Teaching from the Pulpit
In recent years, U.S. pastors say they are teaching about sexual and domestic violence more often from the pulpit. The 2014 Broken Silence report found that 34 percent of pastors said they addressed sexual and gender based violence several times a year or more in their teachings. In the 2018 Broken Silence 2.0 report, 52 percent of pastors said the same. Each panelist noted that the Bible has plenty to say about SGBV, and that churches need to continue to step up and take on their responsibility.
Dr. Lusi said simply, “It is the job of the church… We must teach that rape is not acceptable… Paul said the body is a temple. That means women’s bodies are temples.”
“The Bible has plenty of text to use in preaching against sexual violence,” Dr. Coleman added.
Barnett noted that even though the key lessons are in the text, “Violence against women is often out of the lectionary.”
Part of the problem, noted Kirsten Laursen Muth, Special Advisor for International Programs at Episcopal Relief & Development, is a lack of training and preparation. According Broken Silence 2.0, 90 percent of pastors reported responding to sexual and domestic violence in their congregations, but less than half ever received training for it. This can, and does, lead to faith leaders often inadvertently doing more harm than good in their teachings and responses.
Muth added, “There are groups in churches that have tremendous ability to deliver messages of prevention of SGBV,” but clergy training and interpretation are important to underpin that effort. “Working with faith leaders to reinterpret (patriarchal) Biblical text is critical,” she said.
Emotional and Spiritual Healing
In response to Barnett’s question, “Why do you believe the church should play a role in the social protection system for victims/survivors?” Dr. Coleman noted the role of churches in supporting a survivors’ emotional and spiritual healing.

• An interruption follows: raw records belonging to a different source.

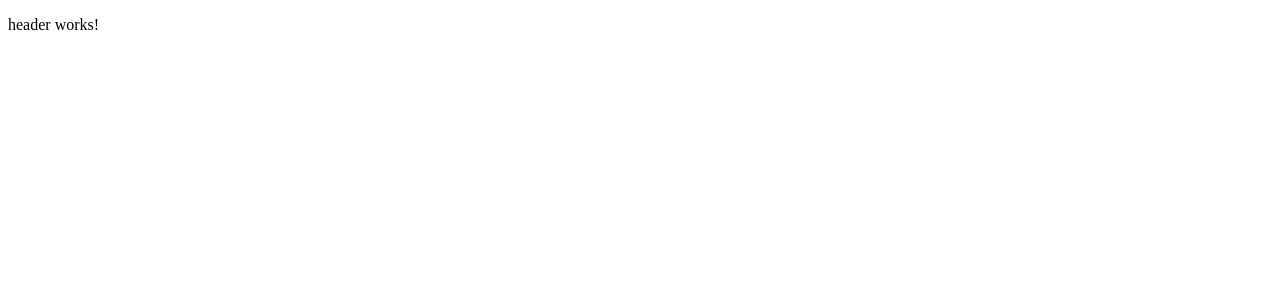
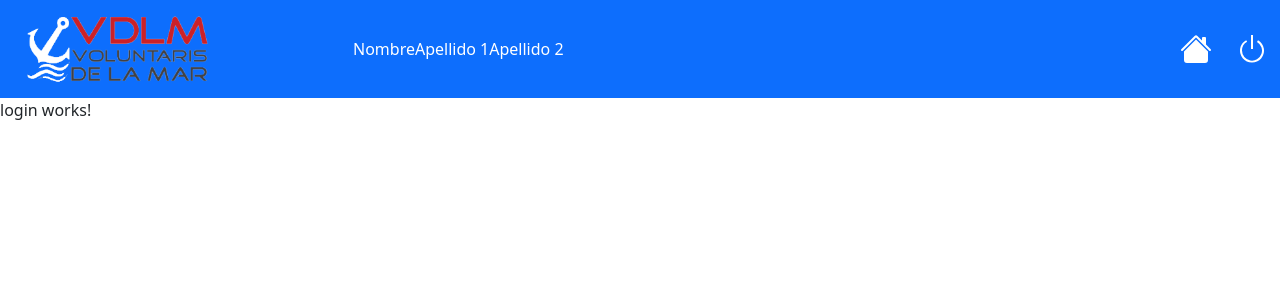
Before and after one commit to JaumeKyC/voluntarisdelamar, an Angular app in the folder VDLM/: page /login in a window 1280 px wide. Before the commit this address led to /. Shown: the top 300 px of the page. Built offline with nearby package versions, Linux system fonts and the light colour scheme.

Commit message:
Addition of header component

```diff
--- a/VDLM/angular.json
+++ b/VDLM/angular.json
@@ -94,5 +94,8 @@
         }
       }
     }
+  },
+  "cli": {
+    "analytics": false
   }
 }
--- a/VDLM/src/app/app-routing.module.ts
+++ b/VDLM/src/app/app-routing.module.ts
@@ -1,7 +1,32 @@
 import { NgModule } from '@angular/core';
 import { RouterModule, Routes } from '@angular/router';
 
-const routes: Routes = [];
+import { LoginComponent } from './views/login/login.component';
+import { HomeAdminComponent } from './views/home-admin/home-admin.component';
+import { HomeVoluntarioComponent } from './views/home-voluntario/home-voluntario.component';
+import { ListaEventoAdminComponent } from './views/lista-evento-admin/lista-evento-admin.component';
+import { ListaEventoVoluntarioComponent } from './views/lista-evento-voluntario/lista-evento-voluntario.component';
+import { ListaFormacionesAdminComponent } from './views/lista-formaciones-admin/lista-formaciones-admin.component';
+import { ListaFormacionesVoluntarioComponent } from './views/lista-formaciones-voluntario/lista-formaciones-voluntario.component';
+import { DetalleEventoAdminComponent } from './views/detalle-evento-admin/detalle-evento-admin.component';
+import { DetalleEventoVoluntarioComponent } from './views/detalle-evento-voluntario/detalle-evento-voluntario.component';
+import { DetalleFormacionesAdminComponent } from './views/detalle-formaciones-admin/detalle-formaciones-admin.component';
+import { DetalleFormacionesVoluntarioComponent } from './views/detalle-formaciones-voluntario/detalle-formaciones-voluntario.component';
+import { PerfilAdminComponent } from './views/perfil-admin/perfil-admin.component';
+import { PerfilVoluntarioComponent } from './views/perfil-voluntario/perfil-voluntario.component';
+
+const routes: Routes = [
+  { path: '', redirectTo: 'homeVoluntaris', pathMatch: 'full' },
+  { path: 'home_voluntaris', component: HomeVoluntarioComponent },
+  { path: 'listado_eventos_admin', component: ListaEventoAdminComponent },
+  { path: 'listadoEventosVoluntari', component: ListaEventoVoluntarioComponent },
+  { path: 'listadoFormacionesAdmin', component: ListaFormacionesAdminComponent },
+  { path: 'listadoFormacionesVoluntari', component: ListaFormacionesVoluntarioComponent },
+  { path: 'perfil_usuario', component: PerfilVoluntarioComponent },
+  { path: 'login', component: LoginComponent },
+
+
+  ];
 
 @NgModule({
   imports: [RouterModule.forRoot(routes)],
--- a/VDLM/src/app/components/header/header.component.css
+++ b/VDLM/src/app/components/header/header.component.css
@@ -0,0 +1,4 @@
+.imagen_logo_cabecera{
+    max-width: 65%;
+    max-height: auto;
+}
--- a/VDLM/src/app/components/header/header.component.html
+++ b/VDLM/src/app/components/header/header.component.html
@@ -1 +1,76 @@
-<p>header works!</p>
+<nav class="navbar navbar-expand-lg navbar-light bg-primary">
+    <div class="container-fluid">
+      <button class="navbar-toggler" type="button" data-bs-toggle="collapse" data-bs-target="#navbarToggleExternalContent" aria-controls="navbarToggleExternalContent" aria-expanded="false" aria-label="Toggle navigation">
+      <span class="navbar-toggler-icon"></span>
+    </button>
+
+      <a class="navbar-brand" [routerLink]="['home_voluntaris']"><img class="imagen_logo_cabecera" src="assets/images/logoVoluntaris.png"></a>
+      <div class="collapse navbar-collapse" id="navbarTogglerDemo03">
+        <ul class="navbar-nav me-auto mb-2 mb-lg-0">
+            <p class="text-white mt-3" [routerLink]="['perfil_usuario']">Nombre</p>
+            <p class="text-white mt-3" [routerLink]="['perfil_usuario']">Apellido 1</p>
+            <p class="text-white mt-3" [routerLink]="['perfil_usuario']">Apellido 2</p>
+        </ul>
+
+        <div class="row">
+            <div class="col-6">
+                <svg xmlns="http://www.w3.org/2000/svg" [routerLink]="['home_voluntaris']" width="32" height="32" fill="white" class="bi bi-house-fill" viewBox="0 0 16 16">
+                    <path d="M8.707 1.5a1 1 0 0 0-1.414 0L.646 8.146a.5.5 0 0 0 .708.708L8 2.207l6.646 6.647a.5.5 0 0 0 .708-.708L13 5.793V2.5a.5.5 0 0 0-.5-.5h-1a.5.5 0 0 0-.5.5v1.293L8.707 1.5Z"/>
+                    <path d="m8 3.293 6 6V13.5a1.5 1.5 0 0 1-1.5 1.5h-9A1.5 1.5 0 0 1 2 13.5V9.293l6-6Z"/>
+                </svg>
+            </div>
+            <div class="col-6">
+                <svg xmlns="http://www.w3.org/2000/svg" [routerLink]="['login']" width="32" height="32" fill="white" class="bi bi-power" viewBox="0 0 16 16">
+                    <path d="M7.5 1v7h1V1h-1z"/>
+                    <path d="M3 8.812a4.999 4.999 0 0 1 2.578-4.375l-.485-.874A6 6 0 1 0 11 3.616l-.501.865A5 5 0 1 1 3 8.812z"/>
+                </svg>
+            </div>
+        </div>
+
+      </div>
+    </div>
+  </nav>
+
+  <div class="collapse" id="navbarToggleExternalContent">
+    <div class="bg-dark p-4">
+        <ul>
+            <li [routerLink]="['perfil_usuario']">
+                <div class="row">
+                    <div class="col-1">
+                        <svg xmlns="http://www.w3.org/2000/svg" width="32" height="32" fill="white" class="bi bi-person-fill" viewBox="0 0 16 16">
+                            <path d="M3 14s-1 0-1-1 1-4 6-4 6 3 6 4-1 1-1 1H3Zm5-6a3 3 0 1 0 0-6 3 3 0 0 0 0 6Z"/>
+                        </svg>
+                    </div>
+                    <div class="col-1">
+                       <h5 class="text-white h5">Perfil</h5>
+                    </div>
+                </div>
+            </li>
+            <li [routerLink]="['home_voluntaris']">
+                <div class="row mt-3">
+                    <div class="col-1">
+                        <svg xmlns="http://www.w3.org/2000/svg" width="32" height="32" fill="white" class="bi bi-house-fill" viewBox="0 0 16 16">
+                            <path d="M8.707 1.5a1 1 0 0 0-1.414 0L.646 8.146a.5.5 0 0 0 .708.708L8 2.207l6.646 6.647a.5.5 0 0 0 .708-.708L13 5.793V2.5a.5.5 0 0 0-.5-.5h-1a.5.5 0 0 0-.5.5v1.293L8.707 1.5Z"/>
+                            <path d="m8 3.293 6 6V13.5a1.5 1.5 0 0 1-1.5 1.5h-9A1.5 1.5 0 0 1 2 13.5V9.293l6-6Z"/>
+                        </svg>
+                    </div>
+                    <div class="col-1">
+                        <h5 class="text-white h5">Home</h5>
+                    </div>
+                </div>
+            </li>
+            <li [routerLink]="['login']">
+                <div class="row mt-3">
+                    <div class="col-1">
+                        <svg xmlns="http://www.w3.org/2000/svg" width="32" height="32" fill="white" class="bi bi-power" viewBox="0 0 16 16">
+                            <path d="M7.5 1v7h1V1h-1z"/>
+                            <path d="M3 8.812a4.999 4.999 0 0 1 2.578-4.375l-.485-.874A6 6 0 1 0 11 3.616l-.501.865A5 5 0 1 1 3 8.812z"/>
+                        </svg>
+                    </div>
+                    <div class="col-5">
+                        <h5 class="text-white h5">Cerrar Sesión</h5>
+                    </div>
+                </div>
+            </li>
+        </ul>
+    </div>
--- a/VDLM/src/index.html
+++ b/VDLM/src/index.html
@@ -6,8 +6,10 @@
   <base href="/">
   <meta name="viewport" content="width=device-width, initial-scale=1">
   <link rel="icon" type="image/x-icon" href="favicon.ico">
+  <link href="https://cdn.jsdelivr.net/npm/bootstrap@5.0.2/dist/css/bootstrap.min.css" rel="stylesheet" integrity="sha384-EVSTQN3/azprG1Anm3QDgpJLIm9Nao0Yz1ztcQTwFspd3yD65VohhpuuCOmLASjC" crossorigin="anonymous">
 </head>
 <body>
   <app-root></app-root>
+  <script src="https://cdn.jsdelivr.net/npm/bootstrap@5.0.0/dist/js/bootstrap.bundle.min.js" integrity="sha384-p34f1UUtsS3wqzfto5wAAmdvj+osOnFyQFpp4Ua3gs/ZVWx6oOypYoCJhGGScy+8" crossorigin="anonymous"></script>
 </body>
 </html>
```
Also changed, not shown: VDLM/src/app/views/home-voluntario/home-voluntario.component.html (line endings or trailing spaces), VDLM/src/assets/images/logoVoluntaris.png (added).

“We need to push churches to use the text to talk about suffering and forgiveness…” she said. “There’s a big difference between forgiveness and reconciliation. Churches have to do a better job of talking about forgiveness, especially among women survivors. Forgiveness is the hardest thing God asks us to do,” she added, expressing the idea that forgiveness is required for personal healing, but it does not equate to reconciling with an abuser or staying in an abusive situation.
While the Church as an institution has a powerful role to play, each of the panelists also noted the power of the individual and the need to develop strong, trustworthy personal relationships to prevent and respond to violence.
Muth said, “We are finally starting to see the church taking responsibility… but just as this kind of violence is personal, the change will be personal too.”
“The Church’s response to SGBV starts with the relationship the religious leader has with the survivor and the caregivers who can help,” Dr. Coleman added, underscoring the need for faith leaders to be part of a larger network of support for survivors, including rape crisis centers and other trained advocates and case workers.
Dr. Lusi noted the role of male advocates and gender sensitivity in the prevention of violence. “We must invest in men too,” he said. “We call it positive masculinity. In the DRC, we work with the military and football players to champion good behavior and responsibility.”